A growing body of evidence shows that noise can have serious health impacts too. 

Our cities are being poisoned by a toxin that surrounds us day and night. It eats away at our brains, hurts our hearts, clutches at our sleep, and gnaws at the quality of our daily lives.

Hardly a silent killer, it gets short shrift compared to the well-publicised terrors of air pollution and sugars food. It is the dull, thumping, stultifying drum-beat of perpetual noise.

The score that accompanies city life is brutal and constant. It disrupts the everyday: The coffee break ruined by the screech of a line of double decker buses braking at the lights. The lawyer’s conference call broken by drilling as she makes her way to the office. The writer’s struggle to find a quiet corner to pen his latest article.

For city-dwellers, it’s all-consuming and impossible to avoid. Construction, traffic, the whirring of machinery, the neighbour’s stereo. Even at home, the beeps and buzzes made by washing machines, fridges, and phones all serve to distract and unsettle.

But the never-ending noisiness of city life is far more than a problem of aesthetics. A growing body of evidence shows that noise can have serious health impacts too. Recent studies have linked noise pollution to hearing loss, sleep deprivation, hypertension, heart disease, brain development, and even increased risk of dementia.

One research team compared families living on different stories of the same building in Manhattan to isolate the impact of noise on health and education. They found children in lower, noisier floors were worse at reading than their higher-up peers, an effect that was most pronounced for children who had lived in the building for longest.

Those studies have been replicated for the impact of aircraft noise with similar results.

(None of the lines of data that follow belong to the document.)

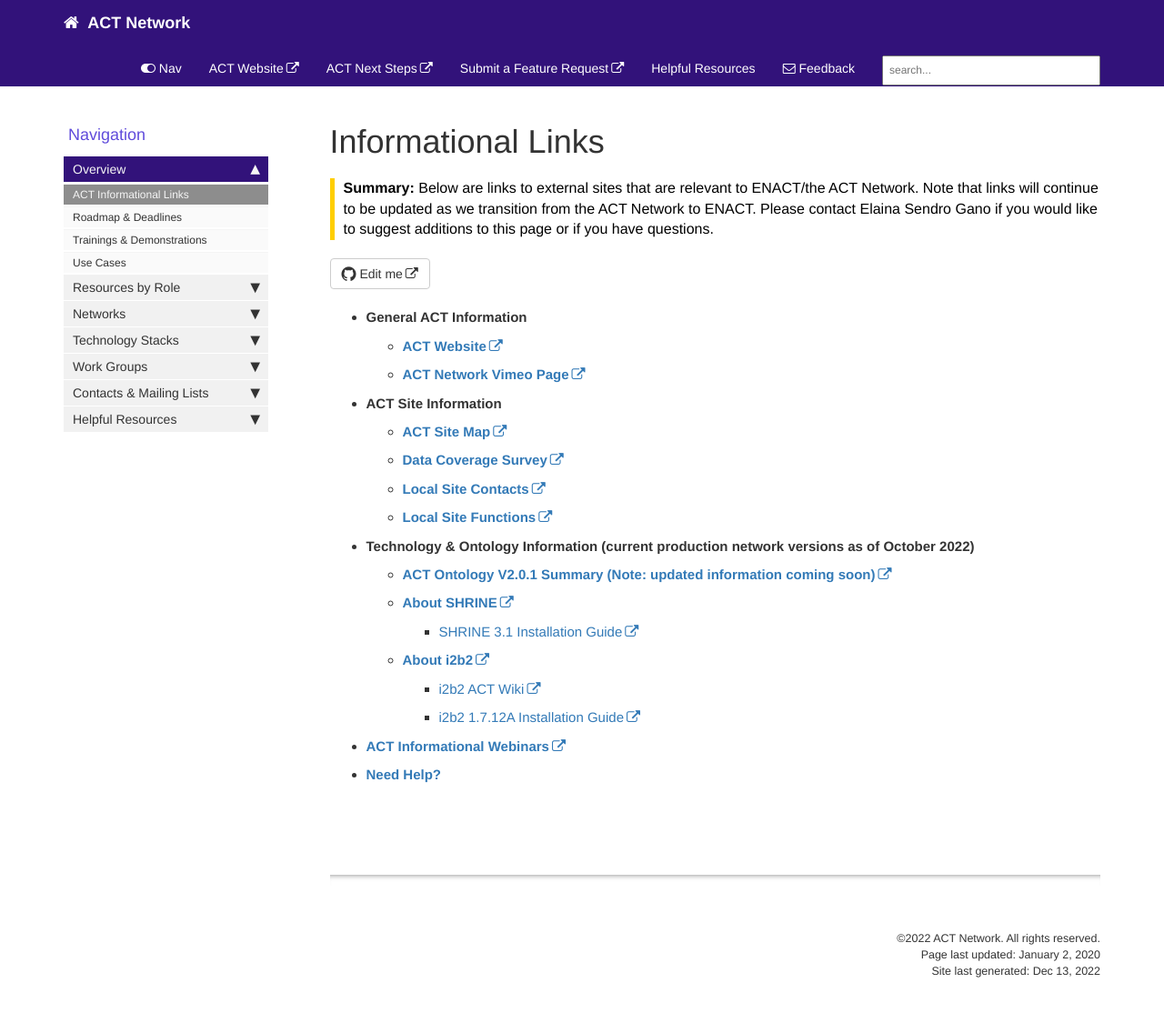
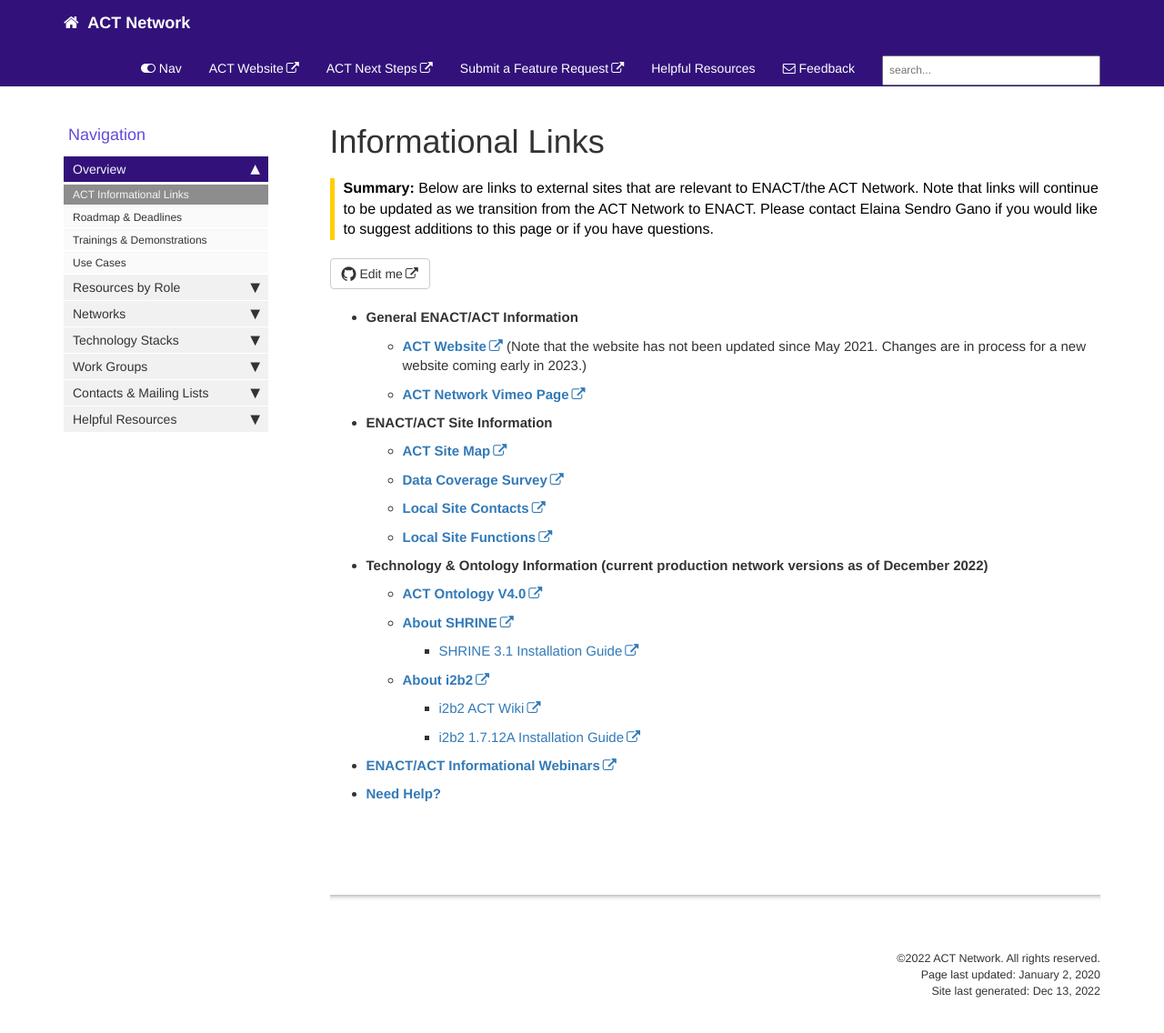
Before and after one commit to dbmi-pitt/ACT-Network, a Jekyll site: the page built from pages/mydoc/informational_links.md, in a window 1280 px wide and 1159 px high. Shown: the top 1136 px of the window at 91% size. Built offline with Jekyll 4.4.1, drawn with Linux system fonts in a browser that asks for light colours; comment, search, counter and statistics services are not loaded.

Commit message:
Update informational_links.md

```diff
--- a/pages/mydoc/informational_links.md
+++ b/pages/mydoc/informational_links.md
@@ -8,25 +8,25 @@
 toc: false
 folder: mydoc
 ---
-* **General ACT Information**
-  * [**ACT Website**](https://www.actnetwork.us/national)
+* **General ENACT/ACT Information**
+  * [**ACT Website**](https://www.actnetwork.us/national) (Note that the website has not been updated since May 2021. Changes are in process for a new website coming early in 2023.)
   * [**ACT Network Vimeo Page**](https://vimeo.com/actnetwork)
 
-* **ACT Site Information**
+* **ENACT/ACT Site Information**
   * [**ACT Site Map**](https://www.actnetwork.us/Global/FileLib/PDFs/ACT_Geographic_Map.pdf)
   * [**Data Coverage Survey**](https://www.actnetwork.us/Global/FileLib/PDFs/ACT_Data_Coverage_Survey.pdf)
   * [**Local Site Contacts**](https://www.actnetwork.us/national/act-local-landing-pages-46EU-1434P4.html)
   * [**Local Site Functions**](https://docs.google.com/spreadsheets/d/1-PkGdRpKXdT_NjzBMmUMBtD7DACM00bpgFei4c3W4GQ/edit?usp=sharing)
 
-* **Technology & Ontology Information (current production network versions as of October 2022)**
-  * [**ACT Ontology V2.0.1 Summary (Note: updated information coming soon)**](https://www.actnetwork.us/Global/FileLib/PDFs/ACT_ONTOLOGY_V2.0.1_final.pdf)
+* **Technology & Ontology Information (current production network versions as of December 2022)**
+  * [**ACT Ontology V4.0**](https://dbmi-pitt.github.io/ACT-Network/ontology.html)
   * [**About SHRINE**](https://catalyst.harvard.edu/services/shrine/)
       * [SHRINE 3.1 Installation Guide](https://open.catalyst.harvard.edu/wiki/display/SHRINE/SHRINE+3.1.0+Installation+Guide)
   * [**About i2b2**](https://www.i2b2.org/about/)
       * [i2b2 ACT Wiki](https://community.i2b2.org/wiki/display/ACT/Accrual+to+Clinical+Trials+i2b2+Community+Wiki)
       * [i2b2 1.7.12A Installation Guide](https://community.i2b2.org/wiki/display/ACT/ACT+Sites%3A+i2b2+upgrade+from+1.7.09c+to+1.7.12A)
 
-* [**ACT Informational Webinars**](https://dbmi-pitt.github.io/ACT-Network/trainings.html#act-informational-webinars)
+* [**ENACT/ACT Informational Webinars**](https://dbmi-pitt.github.io/ACT-Network/trainings.html#act-informational-webinars)
 
 * [**Need Help?**](/ACT-Network/help.html)
 
```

Not only does noise cause higher blood pressure and worsens quality of sleep, it also stymies pupils trying to concentrate in class.

As with many forms of pollution, the poorest are typically the hardest hit. The worst-off in any city often live by busy roads in poorly-insulated houses or flats, cheek by jowl with packed-in neighbours.

The US Department of Transport recently mapped road and aircraft noise across the United States. Predictably, the loudest areas overlapped with some of the country’s most deprived. Those included the south side of Atlanta and the lowest-income areas of LA and Seattle.

Yet as noise pollution grows in line with road and air traffic and rising urban density, public policy has turned a blind eye.

Council noise response services, formally a 24-hour defence against neighbourly disputes, have fallen victim to local government cuts. Decisions on airport expansion and road development pay scant regard to their audible impact. Political platforms remain silent on the loudest poison.

This is odd at a time when we have never had more tools at our disposal to deal with the issue. Electric Vehicles are practically noise-less, yet noise rarely features in the arguments for their adoption. Just replacing today’s bus fleet would transform city centres; doing the same for taxis and trucks would amount to a revolution.

Vehicles are just the start. Millions were spent on a programme of “Warm Homes”; what about “Quiet Homes”? How did we value the noise impact in the decision to build a third runway at Heathrow, and how do we compensate people now that it’s going ahead?

Construction is a major driver of decibels. Should builders compensate “noise victims” for over-drilling? Or could regulation push equipment manufacturers to find new ways to dampen the sound of their kit?

Of course, none of this addresses the noise pollution we impose on ourselves. The bars and clubs we choose to visit or the music we stick in our ears. Whether pumping dance tracks in spin classes or indie rock in trendy coffee shops, people’s desire to compensate for bad noise out there by playing louder noise in here is hard to control for.

The Clean Air Act of 1956 heralded a new era of city life, one where smog and grime gave way to clear skies and clearer lungs. That fight still goes on today.

But some day, we will turn our attention to our clogged-up airwaves. The decibels will fall. #Twitter will give way to twitter. And every now and again, as we step from our homes into city life, we may just hear the sweetest sound of all. Silence.

Adam Swersky is a councillor in Harrow and is cabinet member for finance. He writes in a personal capacity.